Material supplied:
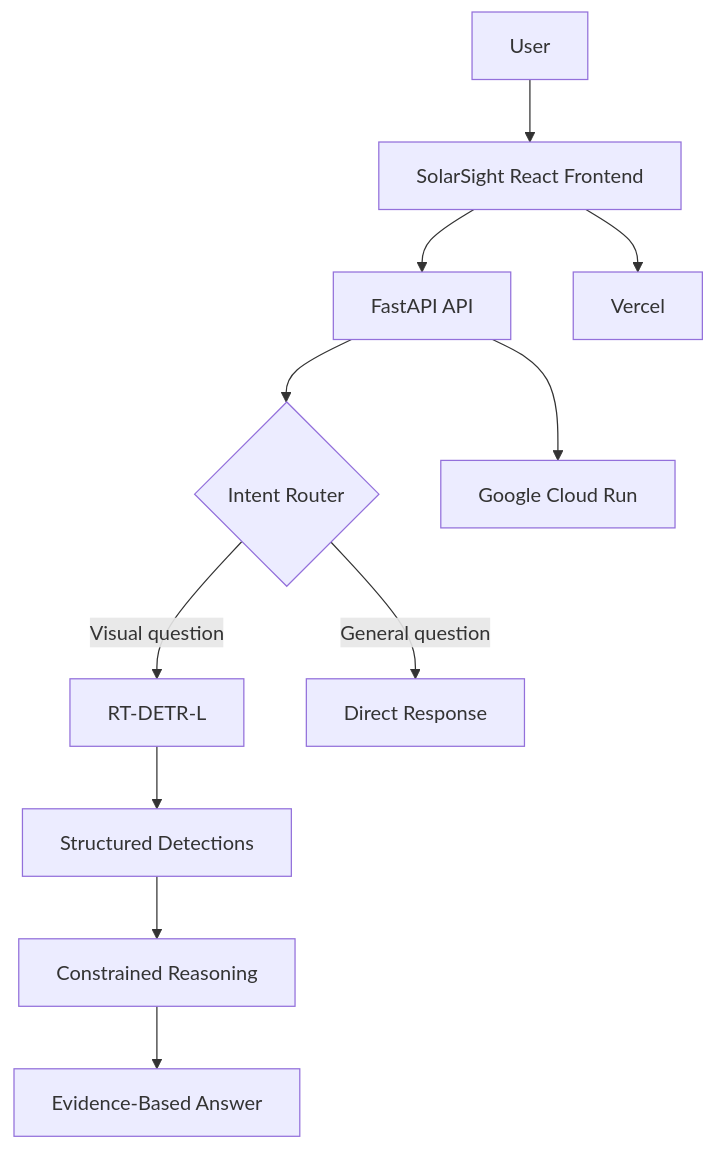
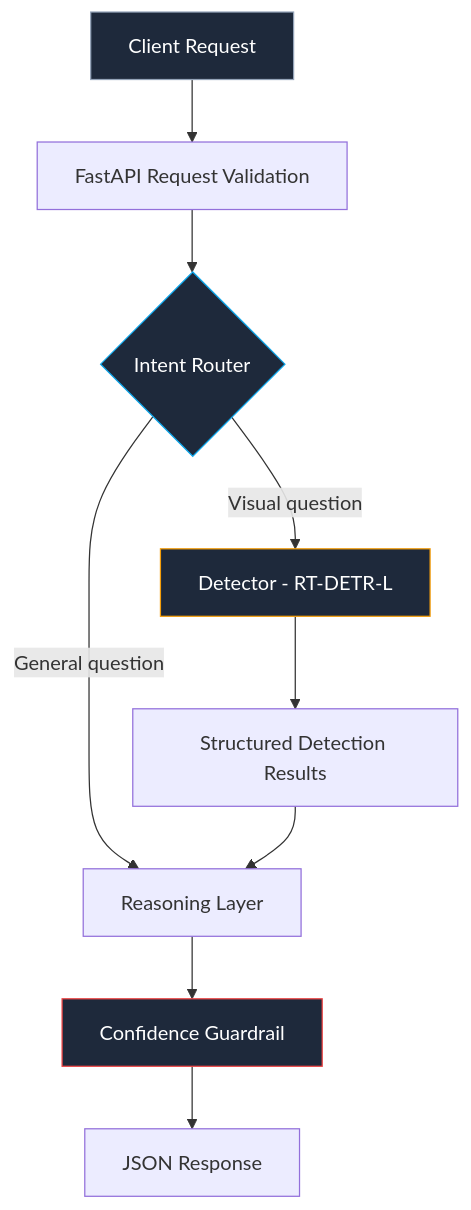
One commit to santhoshr-15/SolarSight changed the third of 6 diagrams in README.md. Above: the diagram before and after it, drawn with Mermaid. The commit also changed other lines of this file and 6 other files, not shown here.

Commit message:
docs: comprehensive README case study with evaluation visuals and architecture diagrams

````diff
--- a/README.md
+++ b/README.md
@@ -65,14 +199,16 @@
 ```mermaid
 flowchart TD
-    A[User] --> B[SolarSight React Frontend]
-    B --> C[FastAPI API]
-    C --> D{Intent Router}
-    D -->|Visual question| E[RT-DETR-L]
-    D -->|General question| F[Direct Response]
-    E --> G[Structured Detections]
-    G --> H[Constrained Reasoning]
-    H --> I[Evidence-Based Answer]
-    
-    B --> V[Vercel]
-    C --> R[Google Cloud Run]
+    C[Client Request] --> V[FastAPI Request Validation]
+    V --> IR{Intent Router}
+    IR -->|Visual question| D[Detector - RT-DETR-L]
+    IR -->|General question| R[Reasoning Layer]
+    D --> SD[Structured Detection Results]
+    SD --> R
+    R --> CG[Confidence Guardrail]
+    CG --> J[JSON Response]
+
+    style C fill:#1e293b,stroke:#94a3b8,color:#fff
+    style IR fill:#1e293b,stroke:#0ea5e9,color:#fff
+    style D fill:#1e293b,stroke:#f59e0b,color:#fff
+    style CG fill:#1e293b,stroke:#ef4444,color:#fff
 ```
````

What to do:
Whenever a picture appears, leave it out, and return every record exactly.

Completed task:
One commit to santhoshr-15/SolarSight changed the third of 6 diagrams in README.md. Above: the diagram before and after it, drawn with Mermaid. The commit also changed other lines of this file and 6 other files, not shown here.

Commit message:
docs: comprehensive README case study with evaluation visuals and architecture diagrams

````diff
--- a/README.md
+++ b/README.md
@@ -65,14 +199,16 @@
 ```mermaid
 flowchart TD
-    A[User] --> B[SolarSight React Frontend]
-    B --> C[FastAPI API]
-    C --> D{Intent Router}
-    D -->|Visual question| E[RT-DETR-L]
-    D -->|General question| F[Direct Response]
-    E --> G[Structured Detections]
-    G --> H[Constrained Reasoning]
-    H --> I[Evidence-Based Answer]
-    
-    B --> V[Vercel]
-    C --> R[Google Cloud Run]
+    C[Client Request] --> V[FastAPI Request Validation]
+    V --> IR{Intent Router}
+    IR -->|Visual question| D[Detector - RT-DETR-L]
+    IR -->|General question| R[Reasoning Layer]
+    D --> SD[Structured Detection Results]
+    SD --> R
+    R --> CG[Confidence Guardrail]
+    CG --> J[JSON Response]
+
+    style C fill:#1e293b,stroke:#94a3b8,color:#fff
+    style IR fill:#1e293b,stroke:#0ea5e9,color:#fff
+    style D fill:#1e293b,stroke:#f59e0b,color:#fff
+    style CG fill:#1e293b,stroke:#ef4444,color:#fff
 ```
````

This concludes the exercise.